◆ **Assignment**: Note how many lines in the material have "Reno", and give only that figure.

== Extracted records ==

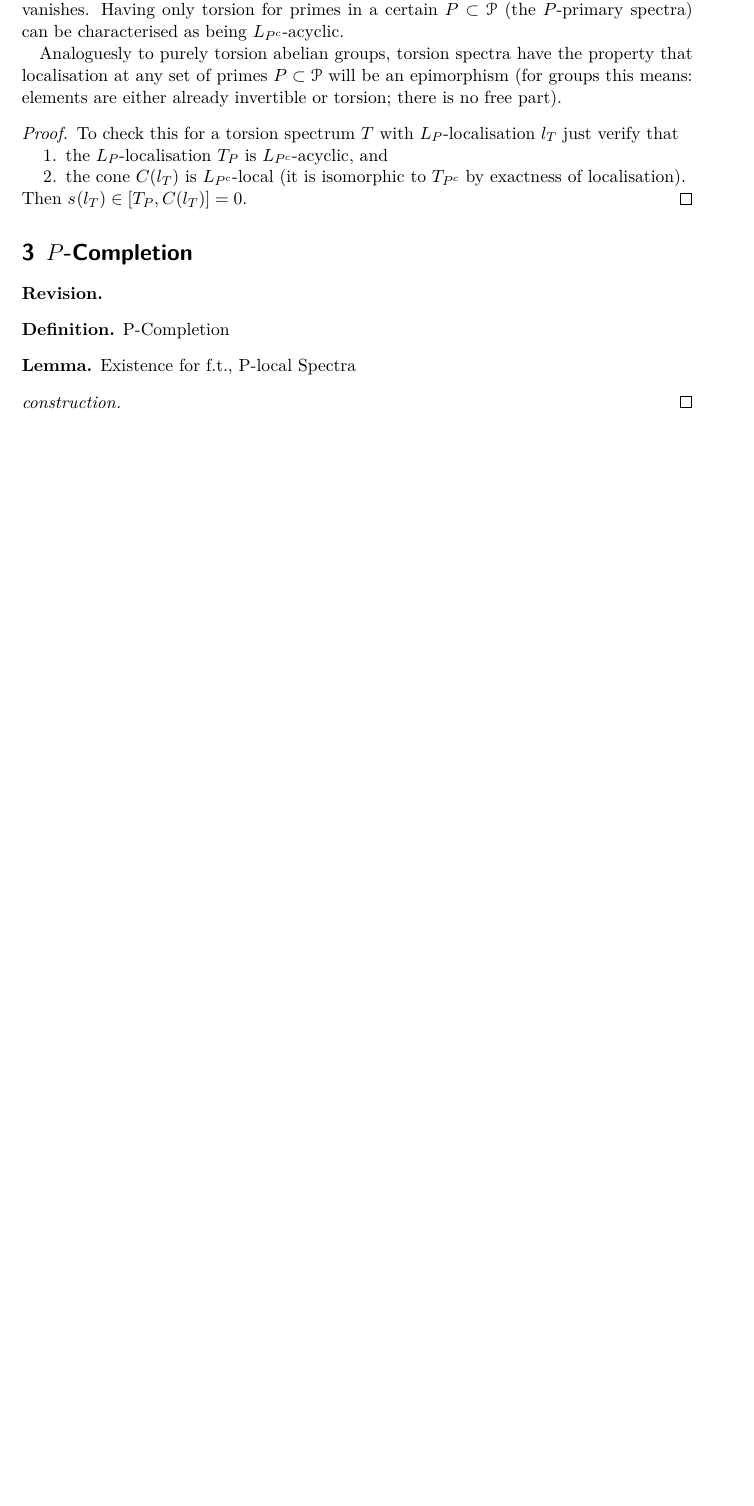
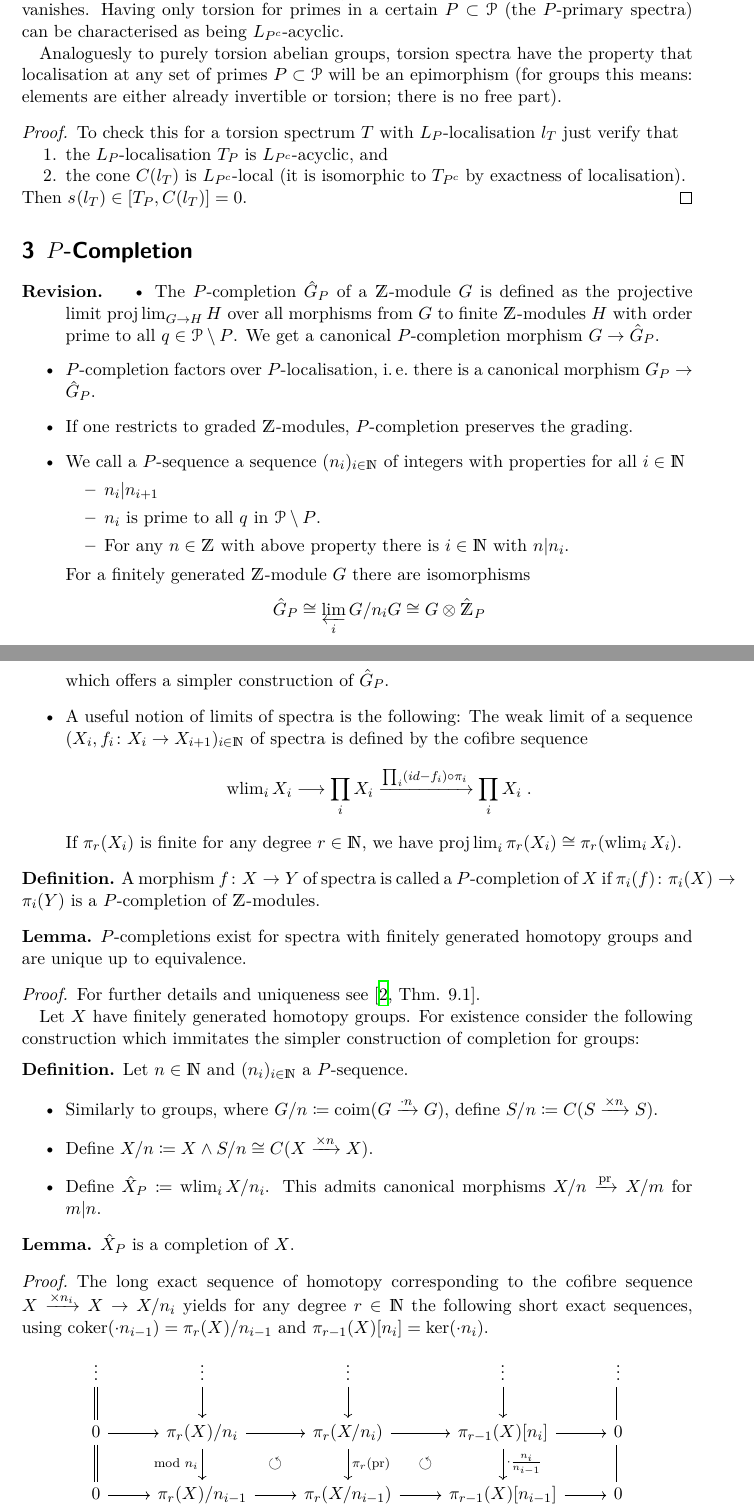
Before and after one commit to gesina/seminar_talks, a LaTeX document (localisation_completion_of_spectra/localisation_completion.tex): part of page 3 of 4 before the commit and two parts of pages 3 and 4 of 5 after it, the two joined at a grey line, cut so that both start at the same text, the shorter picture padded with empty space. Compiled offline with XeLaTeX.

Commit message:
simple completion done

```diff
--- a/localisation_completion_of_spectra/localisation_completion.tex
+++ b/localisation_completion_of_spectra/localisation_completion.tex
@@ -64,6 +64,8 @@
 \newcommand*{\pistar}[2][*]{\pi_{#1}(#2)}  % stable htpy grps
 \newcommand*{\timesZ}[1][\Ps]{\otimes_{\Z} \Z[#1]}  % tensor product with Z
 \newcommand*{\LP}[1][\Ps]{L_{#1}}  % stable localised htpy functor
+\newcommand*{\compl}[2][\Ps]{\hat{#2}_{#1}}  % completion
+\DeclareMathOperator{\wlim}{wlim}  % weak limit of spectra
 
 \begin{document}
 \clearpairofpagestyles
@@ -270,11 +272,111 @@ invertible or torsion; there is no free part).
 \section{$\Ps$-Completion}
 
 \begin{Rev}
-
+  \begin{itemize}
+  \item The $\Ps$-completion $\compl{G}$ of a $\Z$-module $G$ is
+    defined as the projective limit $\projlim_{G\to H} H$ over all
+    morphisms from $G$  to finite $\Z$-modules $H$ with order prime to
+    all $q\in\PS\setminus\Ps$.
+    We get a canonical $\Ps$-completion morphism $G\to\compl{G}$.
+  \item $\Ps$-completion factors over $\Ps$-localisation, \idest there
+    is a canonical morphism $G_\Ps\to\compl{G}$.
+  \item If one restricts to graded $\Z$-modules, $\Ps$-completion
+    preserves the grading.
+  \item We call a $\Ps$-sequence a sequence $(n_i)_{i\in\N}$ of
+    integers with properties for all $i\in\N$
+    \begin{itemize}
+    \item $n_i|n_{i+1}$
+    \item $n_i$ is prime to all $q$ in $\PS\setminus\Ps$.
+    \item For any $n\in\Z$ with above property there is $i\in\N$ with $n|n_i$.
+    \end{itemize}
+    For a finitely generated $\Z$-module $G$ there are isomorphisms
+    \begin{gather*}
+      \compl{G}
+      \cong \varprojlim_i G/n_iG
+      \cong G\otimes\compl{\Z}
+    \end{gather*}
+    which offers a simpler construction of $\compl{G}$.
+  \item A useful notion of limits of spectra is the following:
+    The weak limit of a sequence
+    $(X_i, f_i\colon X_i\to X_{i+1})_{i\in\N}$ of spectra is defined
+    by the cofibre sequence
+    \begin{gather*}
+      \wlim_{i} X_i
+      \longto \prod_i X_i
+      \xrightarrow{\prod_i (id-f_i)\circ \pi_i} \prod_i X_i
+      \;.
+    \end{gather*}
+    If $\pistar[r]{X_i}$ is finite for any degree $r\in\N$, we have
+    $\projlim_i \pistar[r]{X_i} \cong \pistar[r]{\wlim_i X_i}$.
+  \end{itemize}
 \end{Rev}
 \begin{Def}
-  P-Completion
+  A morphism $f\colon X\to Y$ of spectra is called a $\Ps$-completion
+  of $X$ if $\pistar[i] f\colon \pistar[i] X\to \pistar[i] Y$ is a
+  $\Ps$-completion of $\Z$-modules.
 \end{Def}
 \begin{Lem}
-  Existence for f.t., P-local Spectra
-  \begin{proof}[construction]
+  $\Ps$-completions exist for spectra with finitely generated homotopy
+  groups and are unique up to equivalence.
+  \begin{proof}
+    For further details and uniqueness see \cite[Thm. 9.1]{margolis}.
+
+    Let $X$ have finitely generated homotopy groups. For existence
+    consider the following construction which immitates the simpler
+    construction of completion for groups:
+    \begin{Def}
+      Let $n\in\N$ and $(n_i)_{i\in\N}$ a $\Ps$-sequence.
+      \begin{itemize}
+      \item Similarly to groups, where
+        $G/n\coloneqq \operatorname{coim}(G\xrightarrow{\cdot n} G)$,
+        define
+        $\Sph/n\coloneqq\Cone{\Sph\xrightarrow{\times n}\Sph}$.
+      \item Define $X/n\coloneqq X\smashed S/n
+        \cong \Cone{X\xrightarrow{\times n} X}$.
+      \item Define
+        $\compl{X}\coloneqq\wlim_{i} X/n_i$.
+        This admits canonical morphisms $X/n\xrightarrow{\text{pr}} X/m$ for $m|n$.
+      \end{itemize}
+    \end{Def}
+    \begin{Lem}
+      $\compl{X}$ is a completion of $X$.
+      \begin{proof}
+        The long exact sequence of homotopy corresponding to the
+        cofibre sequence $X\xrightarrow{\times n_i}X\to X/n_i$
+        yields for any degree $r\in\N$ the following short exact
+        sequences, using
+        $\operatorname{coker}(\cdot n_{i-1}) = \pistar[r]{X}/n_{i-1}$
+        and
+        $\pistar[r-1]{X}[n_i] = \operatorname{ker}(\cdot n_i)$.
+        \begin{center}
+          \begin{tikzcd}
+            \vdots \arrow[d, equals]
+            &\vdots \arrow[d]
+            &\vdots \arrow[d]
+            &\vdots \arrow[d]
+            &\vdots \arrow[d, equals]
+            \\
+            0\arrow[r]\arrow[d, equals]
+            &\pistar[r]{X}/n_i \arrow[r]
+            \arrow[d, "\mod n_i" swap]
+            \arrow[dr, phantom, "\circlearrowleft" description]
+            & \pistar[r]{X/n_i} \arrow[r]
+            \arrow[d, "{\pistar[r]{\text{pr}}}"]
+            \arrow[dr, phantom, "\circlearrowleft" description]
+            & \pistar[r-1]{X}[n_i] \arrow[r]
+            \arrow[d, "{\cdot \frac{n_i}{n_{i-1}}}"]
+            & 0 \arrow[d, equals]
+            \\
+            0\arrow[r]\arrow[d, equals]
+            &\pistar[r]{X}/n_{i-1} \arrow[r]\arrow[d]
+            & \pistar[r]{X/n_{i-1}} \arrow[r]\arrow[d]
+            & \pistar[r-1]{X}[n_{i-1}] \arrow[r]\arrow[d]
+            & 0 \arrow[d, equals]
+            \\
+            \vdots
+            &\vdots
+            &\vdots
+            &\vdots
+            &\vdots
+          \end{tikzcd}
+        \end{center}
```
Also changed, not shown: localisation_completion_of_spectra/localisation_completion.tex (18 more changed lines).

===
== Extracted records ==

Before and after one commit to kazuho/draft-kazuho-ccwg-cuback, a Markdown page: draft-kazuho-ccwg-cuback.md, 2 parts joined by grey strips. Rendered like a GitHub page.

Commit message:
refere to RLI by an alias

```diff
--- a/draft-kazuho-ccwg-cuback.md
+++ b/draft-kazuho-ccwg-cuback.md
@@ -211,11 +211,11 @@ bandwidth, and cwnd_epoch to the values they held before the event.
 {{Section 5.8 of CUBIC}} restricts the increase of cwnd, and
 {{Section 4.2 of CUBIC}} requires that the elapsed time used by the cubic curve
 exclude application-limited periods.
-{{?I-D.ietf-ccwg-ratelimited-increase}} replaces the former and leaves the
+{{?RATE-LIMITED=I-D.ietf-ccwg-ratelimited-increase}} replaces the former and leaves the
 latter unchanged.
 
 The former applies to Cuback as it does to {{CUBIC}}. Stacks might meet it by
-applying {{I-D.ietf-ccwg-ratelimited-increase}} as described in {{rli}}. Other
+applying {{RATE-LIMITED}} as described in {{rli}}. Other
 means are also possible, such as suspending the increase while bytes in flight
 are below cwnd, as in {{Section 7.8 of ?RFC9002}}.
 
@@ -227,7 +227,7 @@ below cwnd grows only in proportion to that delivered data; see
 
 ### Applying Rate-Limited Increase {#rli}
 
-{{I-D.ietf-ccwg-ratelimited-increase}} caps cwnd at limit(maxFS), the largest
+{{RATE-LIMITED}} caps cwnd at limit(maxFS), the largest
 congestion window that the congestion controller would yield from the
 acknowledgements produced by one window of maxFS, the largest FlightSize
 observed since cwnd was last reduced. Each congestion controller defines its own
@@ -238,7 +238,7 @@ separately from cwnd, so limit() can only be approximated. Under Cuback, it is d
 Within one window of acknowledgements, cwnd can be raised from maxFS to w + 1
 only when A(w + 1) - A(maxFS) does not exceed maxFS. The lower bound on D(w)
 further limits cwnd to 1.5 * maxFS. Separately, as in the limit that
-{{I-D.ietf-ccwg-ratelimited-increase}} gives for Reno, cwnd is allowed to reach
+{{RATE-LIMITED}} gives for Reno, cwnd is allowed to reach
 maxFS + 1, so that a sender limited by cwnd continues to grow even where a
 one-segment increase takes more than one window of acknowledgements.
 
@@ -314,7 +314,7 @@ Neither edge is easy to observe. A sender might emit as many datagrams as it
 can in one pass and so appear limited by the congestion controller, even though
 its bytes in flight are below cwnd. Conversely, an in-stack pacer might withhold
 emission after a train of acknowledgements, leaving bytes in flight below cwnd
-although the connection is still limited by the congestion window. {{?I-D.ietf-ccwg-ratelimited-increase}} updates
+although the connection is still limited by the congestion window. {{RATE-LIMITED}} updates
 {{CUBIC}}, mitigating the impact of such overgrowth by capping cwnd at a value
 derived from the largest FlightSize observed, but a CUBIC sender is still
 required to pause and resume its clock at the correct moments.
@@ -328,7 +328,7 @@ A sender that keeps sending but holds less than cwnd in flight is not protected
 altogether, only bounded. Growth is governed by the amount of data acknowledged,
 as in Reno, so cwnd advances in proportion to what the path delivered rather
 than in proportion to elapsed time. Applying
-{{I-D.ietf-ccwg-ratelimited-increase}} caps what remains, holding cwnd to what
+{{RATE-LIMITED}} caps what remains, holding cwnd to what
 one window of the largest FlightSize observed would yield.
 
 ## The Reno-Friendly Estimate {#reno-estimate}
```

===
== Extracted records ==

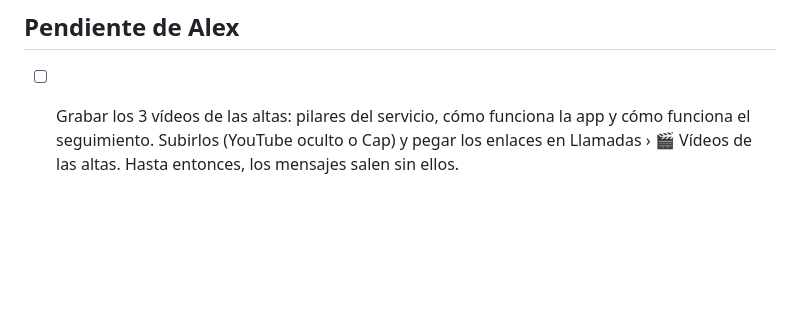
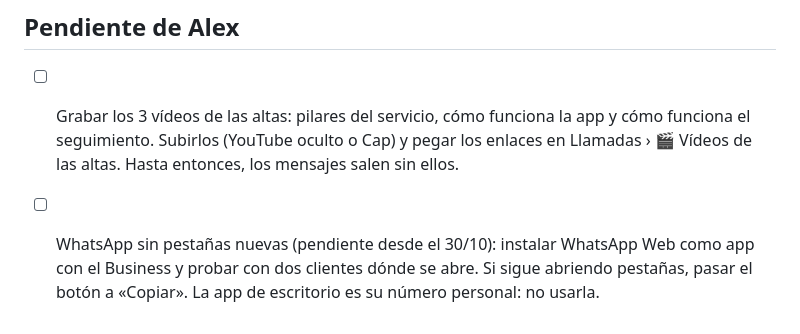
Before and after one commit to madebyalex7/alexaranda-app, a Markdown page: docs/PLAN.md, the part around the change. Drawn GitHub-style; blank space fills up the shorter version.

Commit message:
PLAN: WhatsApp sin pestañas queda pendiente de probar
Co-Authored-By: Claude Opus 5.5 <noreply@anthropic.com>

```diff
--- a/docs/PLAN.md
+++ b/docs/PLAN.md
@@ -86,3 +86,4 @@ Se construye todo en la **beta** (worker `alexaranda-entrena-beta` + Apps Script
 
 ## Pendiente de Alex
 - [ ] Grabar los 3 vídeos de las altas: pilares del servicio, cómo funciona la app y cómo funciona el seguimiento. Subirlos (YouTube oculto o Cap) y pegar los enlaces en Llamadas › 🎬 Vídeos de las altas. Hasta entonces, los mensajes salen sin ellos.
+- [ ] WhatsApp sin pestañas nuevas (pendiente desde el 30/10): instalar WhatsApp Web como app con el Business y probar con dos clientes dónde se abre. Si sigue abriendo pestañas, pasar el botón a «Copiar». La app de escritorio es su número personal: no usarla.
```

===

◆ **Response to the task**: 4